Type every record exactly as it appears.

> _Records for the exercise_
--- START ---

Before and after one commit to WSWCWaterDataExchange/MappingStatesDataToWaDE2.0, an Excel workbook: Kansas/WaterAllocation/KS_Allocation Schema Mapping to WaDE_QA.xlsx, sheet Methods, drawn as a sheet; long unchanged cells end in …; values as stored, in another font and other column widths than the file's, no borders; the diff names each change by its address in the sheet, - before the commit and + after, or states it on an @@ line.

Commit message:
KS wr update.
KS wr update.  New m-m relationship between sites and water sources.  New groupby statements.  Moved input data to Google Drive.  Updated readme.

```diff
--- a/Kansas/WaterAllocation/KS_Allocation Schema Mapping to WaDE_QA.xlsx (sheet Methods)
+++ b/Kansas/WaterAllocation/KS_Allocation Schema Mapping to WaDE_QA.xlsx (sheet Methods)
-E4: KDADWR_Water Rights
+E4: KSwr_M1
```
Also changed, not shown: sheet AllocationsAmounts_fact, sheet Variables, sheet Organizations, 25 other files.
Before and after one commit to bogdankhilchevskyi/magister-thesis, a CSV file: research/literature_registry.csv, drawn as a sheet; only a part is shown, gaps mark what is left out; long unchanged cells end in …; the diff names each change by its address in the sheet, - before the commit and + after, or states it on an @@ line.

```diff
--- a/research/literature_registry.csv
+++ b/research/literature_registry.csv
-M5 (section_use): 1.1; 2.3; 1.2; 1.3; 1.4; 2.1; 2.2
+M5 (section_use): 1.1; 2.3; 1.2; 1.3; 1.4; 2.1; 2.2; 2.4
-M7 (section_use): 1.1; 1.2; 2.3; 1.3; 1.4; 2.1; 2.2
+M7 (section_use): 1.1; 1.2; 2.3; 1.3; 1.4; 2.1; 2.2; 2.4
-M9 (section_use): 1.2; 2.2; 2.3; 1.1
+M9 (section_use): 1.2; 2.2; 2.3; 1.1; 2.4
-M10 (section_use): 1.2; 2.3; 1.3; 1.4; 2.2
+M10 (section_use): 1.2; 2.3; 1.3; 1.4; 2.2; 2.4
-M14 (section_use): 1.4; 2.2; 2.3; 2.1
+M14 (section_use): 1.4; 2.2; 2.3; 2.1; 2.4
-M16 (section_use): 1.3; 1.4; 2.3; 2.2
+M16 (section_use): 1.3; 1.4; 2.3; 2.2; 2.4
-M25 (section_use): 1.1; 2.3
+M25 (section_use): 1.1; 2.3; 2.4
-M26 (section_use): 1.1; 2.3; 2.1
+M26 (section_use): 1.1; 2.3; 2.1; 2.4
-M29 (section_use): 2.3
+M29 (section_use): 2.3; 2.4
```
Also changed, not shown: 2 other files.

--- END ---

> _Output for this exercise_
Before and after one commit to WSWCWaterDataExchange/MappingStatesDataToWaDE2.0, an Excel workbook: Kansas/WaterAllocation/KS_Allocation Schema Mapping to WaDE_QA.xlsx, sheet Methods, drawn as a sheet; long unchanged cells end in …; values as stored, in another font and other column widths than the file's, no borders; the diff names each change by its address in the sheet, - before the commit and + after, or states it on an @@ line.

Commit message:
KS wr update.
KS wr update.  New m-m relationship between sites and water sources.  New groupby statements.  Moved input data to Google Drive.  Updated readme.

```diff
--- a/Kansas/WaterAllocation/KS_Allocation Schema Mapping to WaDE_QA.xlsx (sheet Methods)
+++ b/Kansas/WaterAllocation/KS_Allocation Schema Mapping to WaDE_QA.xlsx (sheet Methods)
-E4: KDADWR_Water Rights
+E4: KSwr_M1
```
Also changed, not shown: sheet AllocationsAmounts_fact, sheet Variables, sheet Organizations, 25 other files.
Before and after one commit to bogdankhilchevskyi/magister-thesis, a CSV file: research/literature_registry.csv, drawn as a sheet; only a part is shown, gaps mark what is left out; long unchanged cells end in …; the diff names each change by its address in the sheet, - before the commit and + after, or states it on an @@ line.

```diff
--- a/research/literature_registry.csv
+++ b/research/literature_registry.csv
-M5 (section_use): 1.1; 2.3; 1.2; 1.3; 1.4; 2.1; 2.2
+M5 (section_use): 1.1; 2.3; 1.2; 1.3; 1.4; 2.1; 2.2; 2.4
-M7 (section_use): 1.1; 1.2; 2.3; 1.3; 1.4; 2.1; 2.2
+M7 (section_use): 1.1; 1.2; 2.3; 1.3; 1.4; 2.1; 2.2; 2.4
-M9 (section_use): 1.2; 2.2; 2.3; 1.1
+M9 (section_use): 1.2; 2.2; 2.3; 1.1; 2.4
-M10 (section_use): 1.2; 2.3; 1.3; 1.4; 2.2
+M10 (section_use): 1.2; 2.3; 1.3; 1.4; 2.2; 2.4
-M14 (section_use): 1.4; 2.2; 2.3; 2.1
+M14 (section_use): 1.4; 2.2; 2.3; 2.1; 2.4
-M16 (section_use): 1.3; 1.4; 2.3; 2.2
+M16 (section_use): 1.3; 1.4; 2.3; 2.2; 2.4
-M25 (section_use): 1.1; 2.3
+M25 (section_use): 1.1; 2.3; 2.4
-M26 (section_use): 1.1; 2.3; 2.1
+M26 (section_use): 1.1; 2.3; 2.1; 2.4
-M29 (section_use): 2.3
+M29 (section_use): 2.3; 2.4
```
Also changed, not shown: 2 other files.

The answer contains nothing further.